“I must say a word about fear. It is life's only true opponent. Only fear can defeat life. It is a clever, treacherous adversary, how well I know. It has no decency, respects no law or convention, shows no mercy. It goes for your weakest spot, which it finds with unnerving ease. It begins in your mind, always ... so you must fight hard to express it. You must fight hard to shine the light of words upon it. Because if you don't, if your fear becomes a wordless darkness that you avoid, perhaps even manage to forget, you open yourself to further attacks of fear because you never truly fought the opponent who defeated you.”
the third part, here.
and the fourth part, here.
after we moved from my parents' basement, ben and i settled into our quiet life in the apartment in spanish fork. my anxiety as a mother to my son with special needs continued, and fear took on a new form: isolation. most of the time i kept to myself, taking long daily walks with caleb during good weather. i convinced myself it was just my homebody tendencies, but deep down i knew it wasn't true. this was more than just loving the comforts of my own home, this was creating a life of control, structure and order out of fear and survival. ben and i went through the motions of church callings, accomplishing what was required, but didn't open up to anyone outside of family and close friends about caleb's struggles and continual demands.
the high maintenance of caleb's care kept me occupied, and when others volunteered to baby-sit for me--even family--i kindly refused. truthfully, i still couldn't trust anyone except myself and ben to take care of him. on the rare occasion i said yes, i didn't relax during my time away, tortured with the "what if" questions spinning in my head. i was a classic "helicopter parent" before i even knew the definition of it.
fear continued to surround me in a storm, becoming my best friend. it fell like raindrops in every facet of my life, helping me create obsessive control that built a false sense of security. i didn't know that the frail bubble of fear i had formed to keep my son safe would soon pop, as they usually always do.
caleb had been having minor seizures starting at 10 days old, but when his 31 minute grand mal seizure happened when he was 18 mos old, i was traumatized. i realize that most mothers would be traumatized, but because i had already been working so closely with fear, letting it trick me into believing i was the one keeping him safe and alive....well, in those terrifying days following the seizure when i was home alone with him, i had to sit in the knowledge that i actually had no control over the situation. the trauma of having almost two years of built up fake-control and false-sense of security ripped away left me completely vulnerable and alone. i knew then that my best friend was my worst enemy, and a liar. the problem was, i didn't know yet how to fight back, combatting the lies with truth, or more importantly, how to leave the relationship with fear. so, i coped. i inched through each day, continuing to isolate, praying for God to help me to find a way out. i see now how He was preparing me to find that way, guiding me to a path that would require extremely hard work.
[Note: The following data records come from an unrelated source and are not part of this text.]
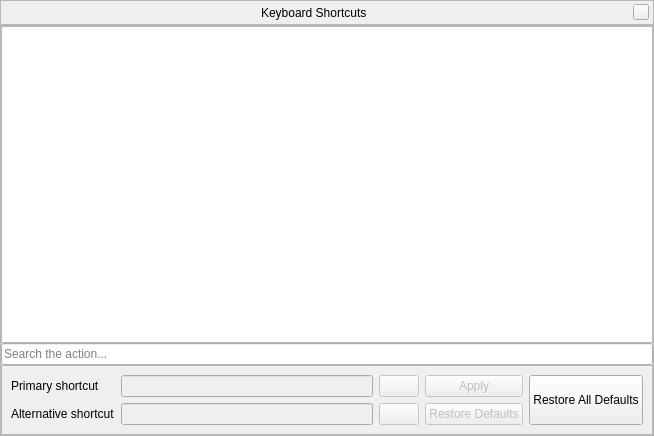
Above: src/gui/shortcutsDialog.ui from Stellarium/stellarium before the change. Below: the same form after it.
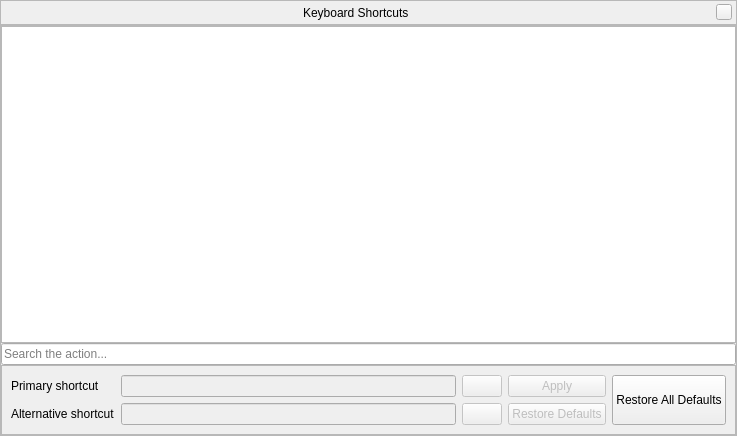
That is the form after the change. Icons and pictures are not drawn. Custom widgets are drawn as their Qt base class.

Commit message:
Contrib/gui/shortcuts/focus (#1991)
* re-enable focus policy
* review tab order due to re-enabled buttons
* allow tab focus on essential widgets only, and in this order:
- tree item
- search bar
- primary shortcut
- alt shortcut
- Apply

TODO: use new button classes which react to space presses when in focus

```diff
--- a/src/gui/shortcutsDialog.ui
+++ b/src/gui/shortcutsDialog.ui
@@ -6,7 +6,7 @@
    <rect>
     <x>0</x>
     <y>0</y>
-    <width>654</width>
+    <width>737</width>
     <height>436</height>
    </rect>
   </property>
```
Left out of the diff: 33 changed lines with no effect on the pictures.
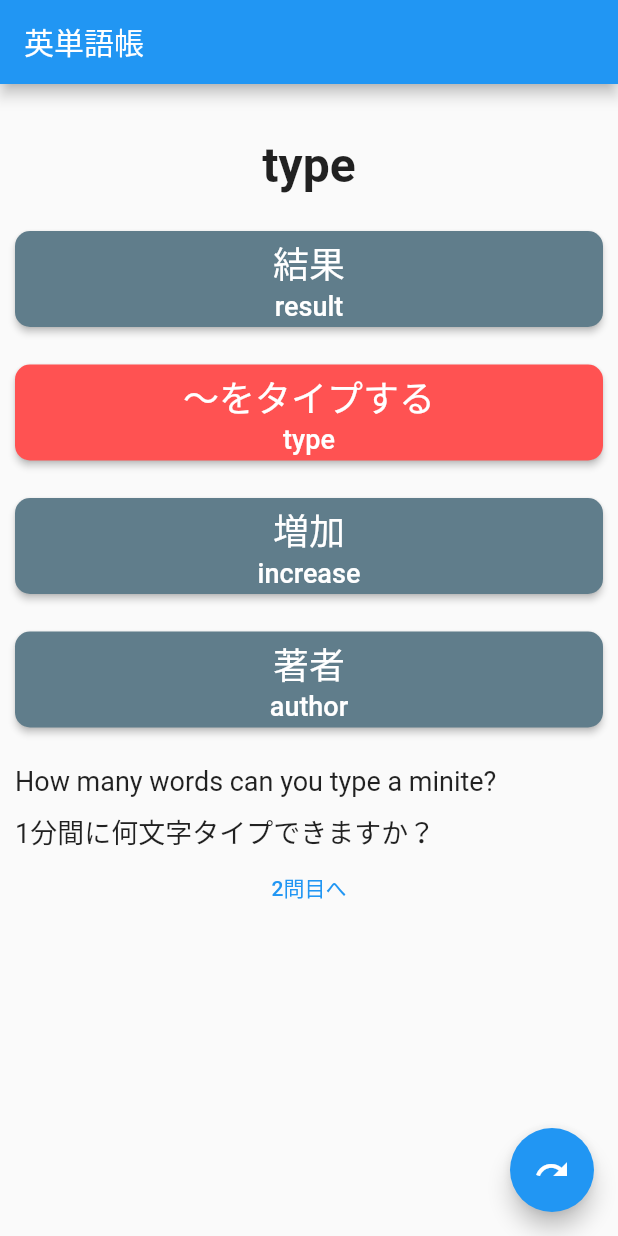
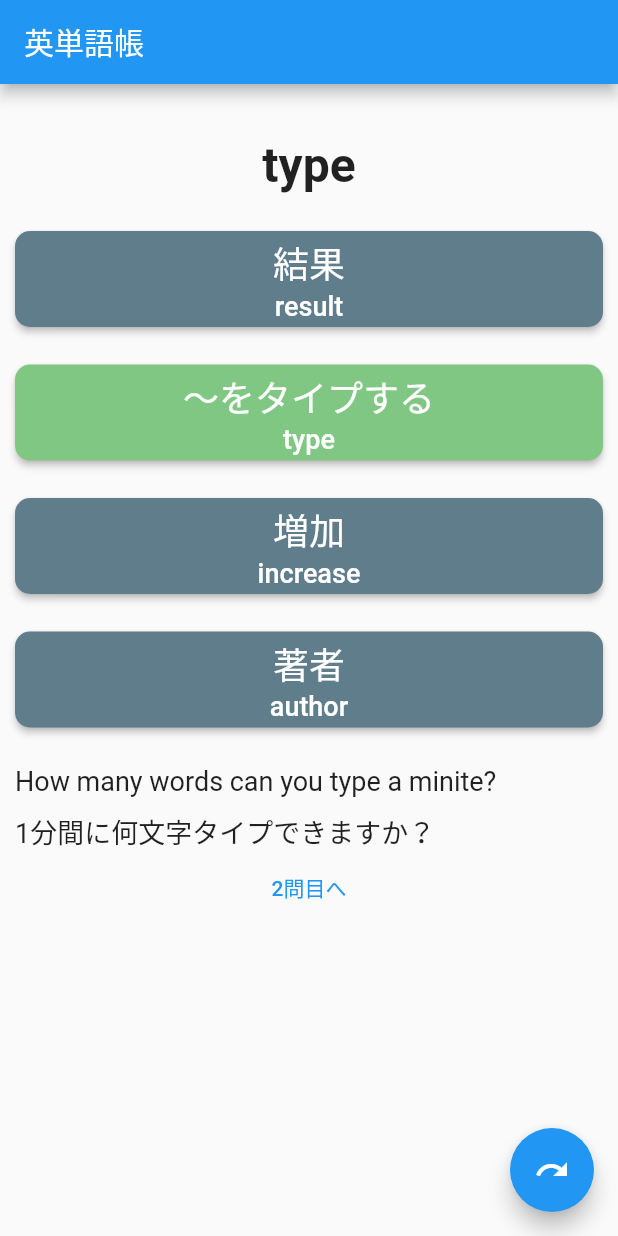
Before and after one commit to olafpapa/vocabulary_notebook_flutter, a Flutter app: the screen it shows after launch, after a tap on "結果", on a phone screen of 412 x 824 dp. Run offline on Flutter 3.47's test engine with Material 2 defaults, Android fonts, the phone set to English and light mode, and no system bars.

Commit message:
正解したボタンの色を変更。

```diff
--- a/lib/components/answer_button.dart
+++ b/lib/components/answer_button.dart
@@ -67,7 +67,7 @@ class AnswerButtonState extends State<AnswerButton>
               borderRadius: BorderRadius.all(Radius.circular(10.0)),
             ),
             color: question.isCorrectAnswer(answerText)
-                ? Colors.redAccent
+                ? Colors.green[300]
                 : Colors.blueGrey,
             textColor: Colors.white,
             child: Center(
```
we were in our apartment for a year when we came to the conclusion that ben was in a dead-end job, and decided to put our life in God's hands. we prayed and made a list of what we could do to find a career path that would help us not only financially, but also emotionally.
ben knew he would never be satisfied in a cubicle. more than anything he wanted to help others but was unsure of which path to take. go back to school? take another pay cut to start in a field that was severely overworked and underpaid? so, we set a date, giving ourselves two months of searching every avenue. we told God that after two months if we were still out of options, we were going pick up our belongings and move to texas, which was where ben's oldest brother and family were living. we would risk it all for a fresh start. we picked january 22, 2007 as the day we would make our decision, and got to work.
i began job hunting for ben during the day, sending in resumes everywhere i could. he continued trying to transfer within his company, letting his boss and co-workers know he was looking for other options. they loved and valued him, but told him their hands were tied. ben interviewed for several jobs, and looked into higher education, but was only met with dead ends. as the date crept closer, we prepared ourselves for what seemed the inevitable--moving to texas. we began to get excited about a scary, but fresh start.
on the afternoon of january 22, i sat down to the computer one last time, searching for any other options. i found an online local newspaper and clicked on the classified section.
and there it was.
goosebumps ran up my arms as i read the job posting for a married couple to become "Family Teachers" in north carolina, managing and running a home filled with teenagers who had been diagnosed with mental and behavioral problems. tears filled my eyes--not because it was something i wanted to do. in fact, i felt the opposite, with zero desire to take this position. but when i read the words and researched the company, the tears filled my eyes because it was one of the very few and far-between moments in my life that i knew without a doubt, it was what we were supposed to do.
when ben arrived home that night, i showed him the job opening and he felt exactly the same way. we sent in our application and put off the move to texas, knowing we had been led to this very moment in our lives.
it was during this same time that my parents decided to divorce.